Six months after renal denervation, non-diabetic patients showed better insulin control through their pancreatic beta-cells:
- Fasting glucose was down from 97.1 mg/dL to 92.3 mg/dL (P=0.010)
- Hemoglobin A1c dropped from 5.82% to 5.58% (P=0.008)
- Insulin resistance as assessed by the homeostasis model went from 2.25 down to 1.94 (P=0.004)
C-peptide and insulin became more responsive to glucagon stimulation 6 months after renal denervation as well, reported Roland Schmieder, MD, of Friedrich-Alexander University Erlangen-Nürnberg in Germany, and colleagues in the Dec. 25 issue of the Journal of the American College of Cardiology.
Renal denervation is known to reduce the central sympathetic activity, they noted.
A previous study showed that the most valuable index for predicting functional beta-cell mass was change of C-peptide by glucagon stimulation. Schmieder’s group argued that this is also a valid way to go about measuring the secretory capacity of the beta-cells.
“Notably, we observed a relationship between beta-cell function and reduced fasting glucose 6 months after renal denervation that is predominantly determined by the insulin secretion overnight,” Schmieder’s group wrote.
Their study included 31 consecutive non-diabetic patients with treatment-resistant hypertension (on five antihypertensives on average). The cohort had a mean age of 57.7 years and 67.7% were men. Study participants were split between 22 with normal glucose homeostasis and nine with impaired fasting glucose.
Overall, 24-hour ambulatory blood pressure went from 150 mm Hg to 140 mm Hg at 6 months after renal denervation (P<0.005).
“It is a small, but carefully done study. It shows an effect of renal denervation on sophisticated glycemic parameters. The findings are quite intriguing, especially since the authors states that there were no glucose-lowering drugs utilized, though these provocative results need to be replicated in a larger number of patients in a sham controlled trial,” commented Deepak Bhatt, MD, MPH, of Brigham and Women’s Hospital, who was not involved in the study.
The study was supported by an institutional grant from Medtronic.
Schmieder disclosed research funding and advising/speaking for Medtronic.

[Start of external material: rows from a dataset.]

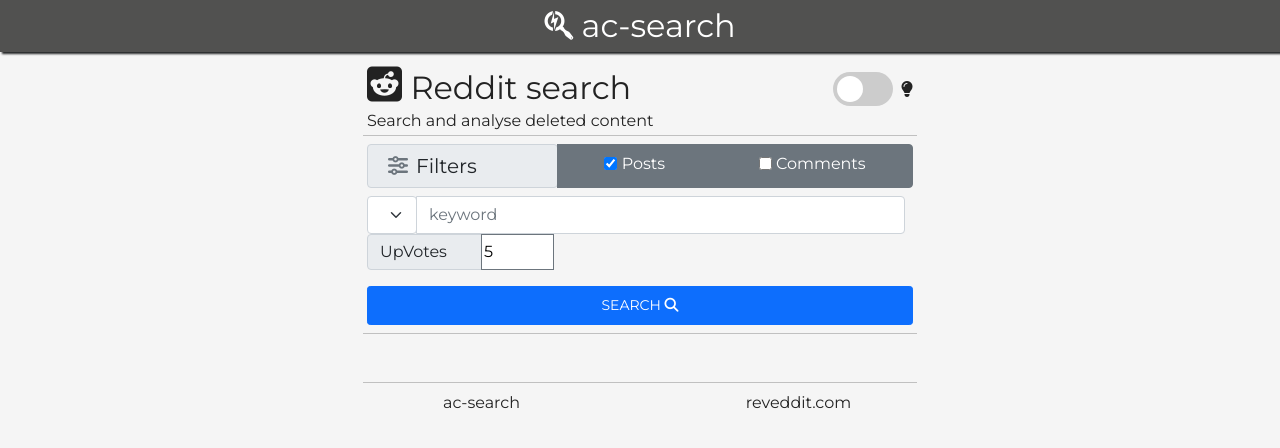
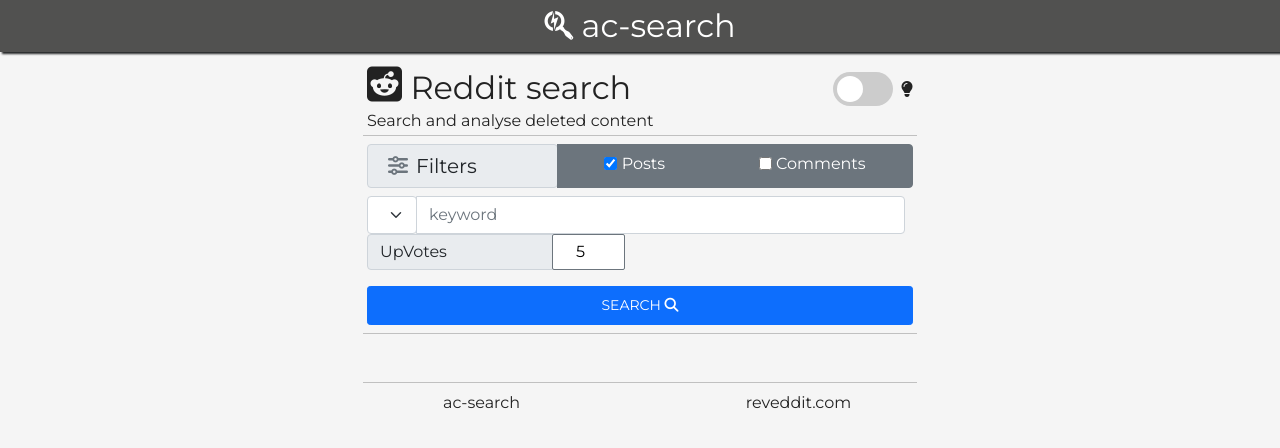
Before and after one commit to tnaahsus/ac-search-dev, a Django app: page / in a window 1280 px wide. Shown: the top 448 px of the page. Run offline with Django 3.2, Linux system fonts and the light colour scheme; lists and menus that the app fills with data are empty; some libraries are stand-ins or nearby versions.

Commit message:
Update form.html

```diff
--- a/core/templates/form.html
+++ b/core/templates/form.html
@@ -55,6 +55,7 @@
                             {% for sub in subs %}
                                 <option selected value={{sub}}>r/{{sub | title}}</option>
                             {% endfor %}
+
                         </select>
                     </label>
                 </span>
@@ -69,10 +70,10 @@
     <div class="row">
         <div class="col-xs-2">
             <div class="input-group mb-3 text-center" >
-                <span class="input-group-text " style="width:115px; height: 36px;" >
+                <span class="input-group-text " style="width:34%; height: 36px; cursor: default;" data-bs-toggle="tooltip" data-bs-placement="bottom" title="Minimum upvotes" >
                     UpVotes
                 </span>
-                <input style="width:73px; " class="border border-secondary" min="0" id="upS" name="form-0-quantity" value="5" type="number">
+                <input style="width:73px; border-radius: 2px; "  class="border border-secondary text-center " id="upS" name="form-0-quantity" value="5" type="number">
             </div>
         </div>
     </div>
```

Bhatt reported research funding from Abbott, Amarin, Amgen, AstraZeneca, Bayer, Boehringer Ingelheim, Bristol-Myers Squibb, Chiesi, Eisai, Ethicon, Forest Laboratories, Idorsia, Ironwood, Ischemix, Lilly, Medtronic, PhaseBio, Pfizer, Regeneron, Roche, Sanofi Aventis, Synaptic, and The Medicines Company